> [Work instruction] Could you reproduce the lines below from the one with "API --> RT[librefang-runtime]" through the one with "API --> TEL[librefang-telemetry]"? Keep both ends and add nothing.
━━━ The input ━━━
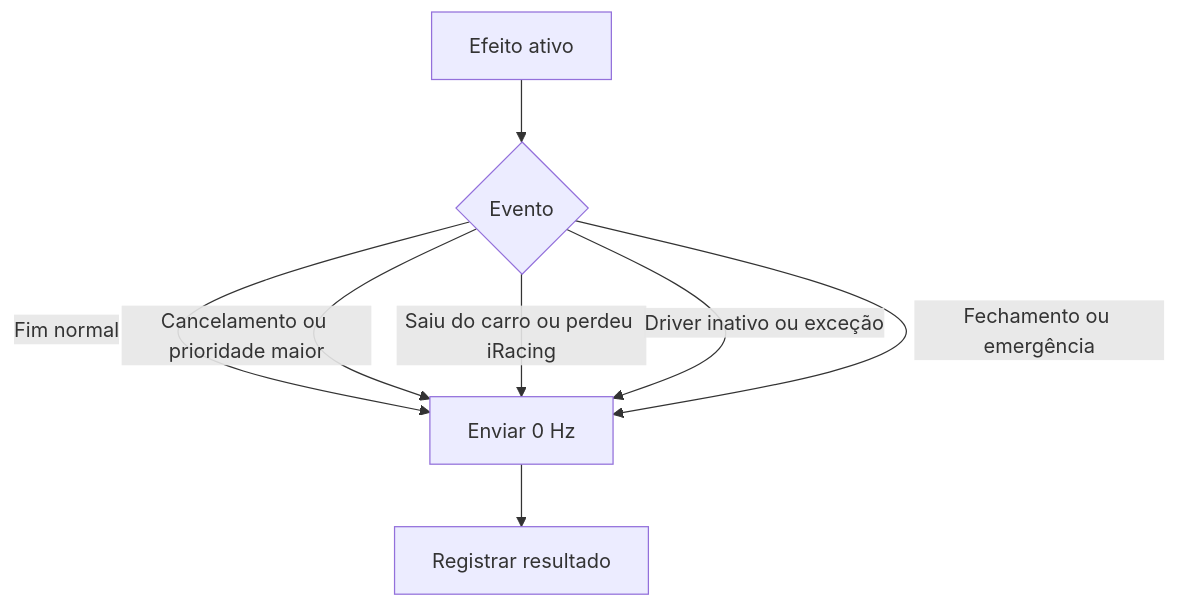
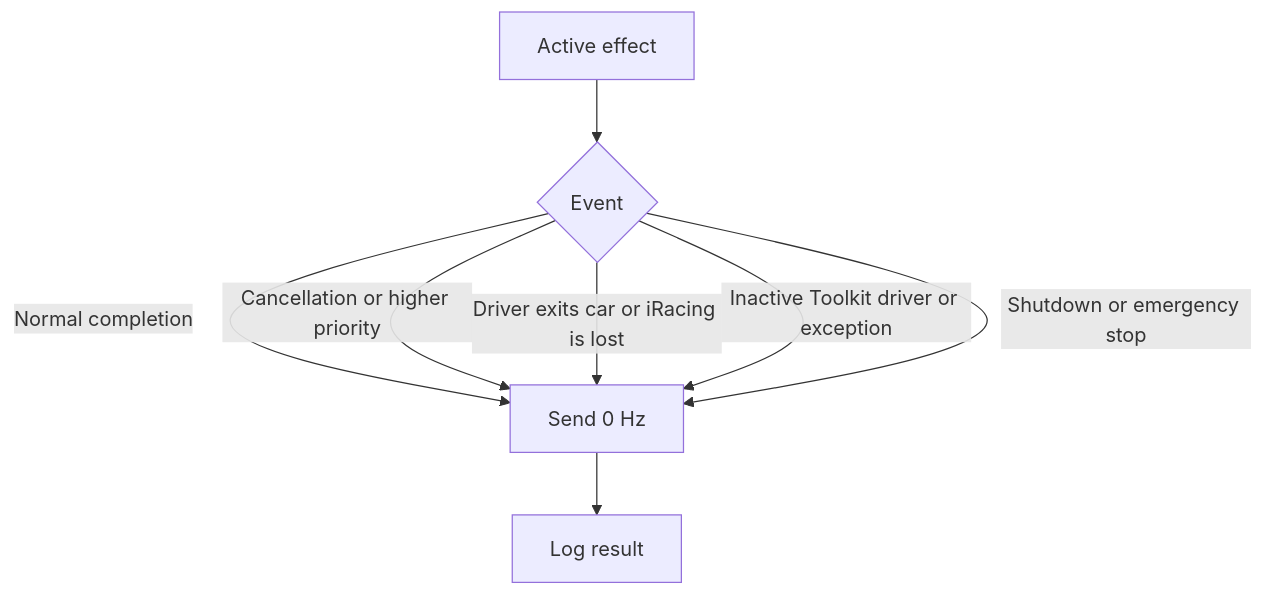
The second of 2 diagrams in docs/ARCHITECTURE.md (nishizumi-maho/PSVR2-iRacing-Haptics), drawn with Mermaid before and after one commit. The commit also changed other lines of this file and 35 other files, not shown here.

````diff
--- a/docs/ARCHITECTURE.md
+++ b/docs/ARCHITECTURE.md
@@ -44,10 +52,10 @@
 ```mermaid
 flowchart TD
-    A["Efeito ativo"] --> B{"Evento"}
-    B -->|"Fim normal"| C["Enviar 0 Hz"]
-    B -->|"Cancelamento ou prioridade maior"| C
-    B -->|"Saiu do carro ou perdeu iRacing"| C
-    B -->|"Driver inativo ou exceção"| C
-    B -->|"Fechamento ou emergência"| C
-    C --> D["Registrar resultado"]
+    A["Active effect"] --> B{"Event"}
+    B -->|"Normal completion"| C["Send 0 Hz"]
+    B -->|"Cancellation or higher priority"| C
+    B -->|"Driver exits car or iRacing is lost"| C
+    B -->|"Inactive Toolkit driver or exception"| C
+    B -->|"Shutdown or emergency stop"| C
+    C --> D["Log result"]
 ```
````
━━━
━━━ The input ━━━
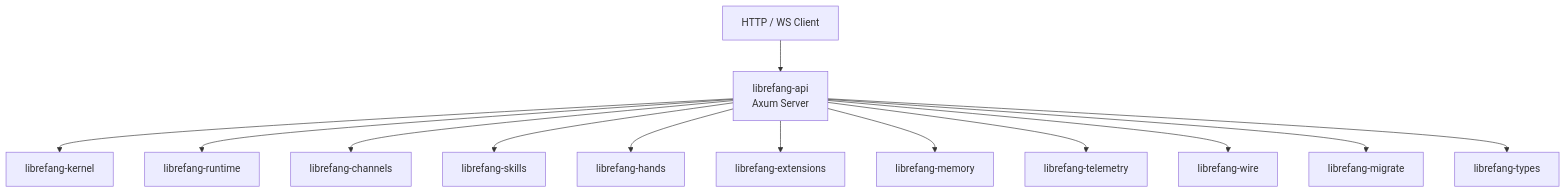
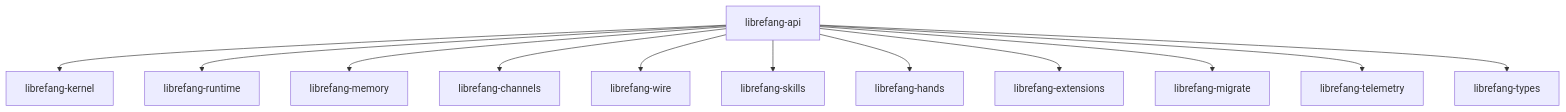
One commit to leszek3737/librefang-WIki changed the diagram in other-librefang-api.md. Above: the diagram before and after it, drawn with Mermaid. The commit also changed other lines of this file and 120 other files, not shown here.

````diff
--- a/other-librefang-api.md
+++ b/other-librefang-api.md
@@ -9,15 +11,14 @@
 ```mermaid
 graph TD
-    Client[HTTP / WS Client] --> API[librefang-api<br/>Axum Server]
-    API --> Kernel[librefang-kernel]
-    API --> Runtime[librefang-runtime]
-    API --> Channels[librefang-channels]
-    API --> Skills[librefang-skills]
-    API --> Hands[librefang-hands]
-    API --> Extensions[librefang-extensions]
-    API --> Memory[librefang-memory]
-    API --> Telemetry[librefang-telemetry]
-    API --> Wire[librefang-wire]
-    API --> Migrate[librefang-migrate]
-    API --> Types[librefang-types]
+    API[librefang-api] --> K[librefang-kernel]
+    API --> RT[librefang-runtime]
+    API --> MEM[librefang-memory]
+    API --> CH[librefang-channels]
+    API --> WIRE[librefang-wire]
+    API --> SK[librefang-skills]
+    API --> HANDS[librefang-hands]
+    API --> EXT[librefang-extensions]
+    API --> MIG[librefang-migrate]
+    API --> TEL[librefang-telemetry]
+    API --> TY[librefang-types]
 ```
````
━━━
━━━ The input ━━━
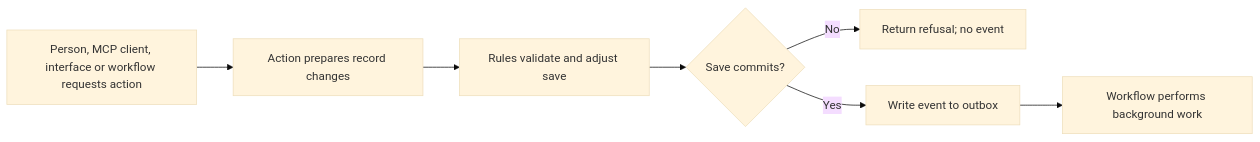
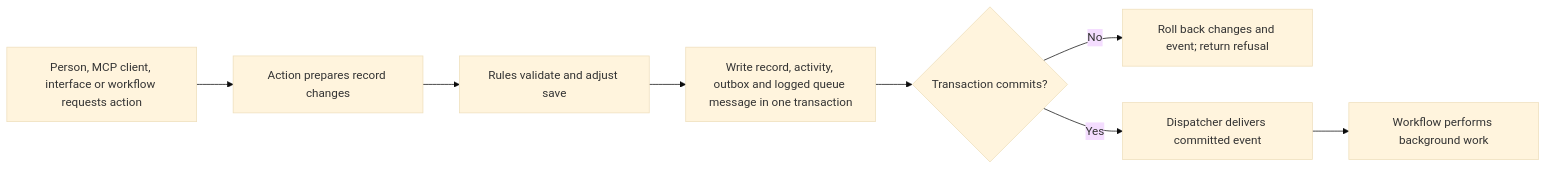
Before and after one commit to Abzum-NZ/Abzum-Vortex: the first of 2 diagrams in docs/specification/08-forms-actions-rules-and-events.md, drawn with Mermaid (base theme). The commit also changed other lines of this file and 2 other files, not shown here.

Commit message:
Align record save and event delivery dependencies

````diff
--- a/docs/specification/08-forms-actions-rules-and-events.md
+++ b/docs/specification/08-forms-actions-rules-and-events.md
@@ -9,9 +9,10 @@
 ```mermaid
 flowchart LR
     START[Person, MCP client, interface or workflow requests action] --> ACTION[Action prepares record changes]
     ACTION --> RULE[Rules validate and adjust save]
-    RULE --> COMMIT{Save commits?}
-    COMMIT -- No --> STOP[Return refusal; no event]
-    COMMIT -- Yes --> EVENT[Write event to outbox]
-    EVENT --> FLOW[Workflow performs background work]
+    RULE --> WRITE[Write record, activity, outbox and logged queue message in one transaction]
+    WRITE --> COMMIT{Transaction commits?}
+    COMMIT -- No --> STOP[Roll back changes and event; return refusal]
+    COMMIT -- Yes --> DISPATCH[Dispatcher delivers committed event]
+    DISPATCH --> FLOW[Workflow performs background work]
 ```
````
━━━
> [Reply]
+    API --> RT[librefang-runtime]
+    API --> MEM[librefang-memory]
+    API --> CH[librefang-channels]
+    API --> WIRE[librefang-wire]
+    API --> SK[librefang-skills]
+    API --> HANDS[librefang-hands]
+    API --> EXT[librefang-extensions]
+    API --> MIG[librefang-migrate]
+    API --> TEL[librefang-telemetry]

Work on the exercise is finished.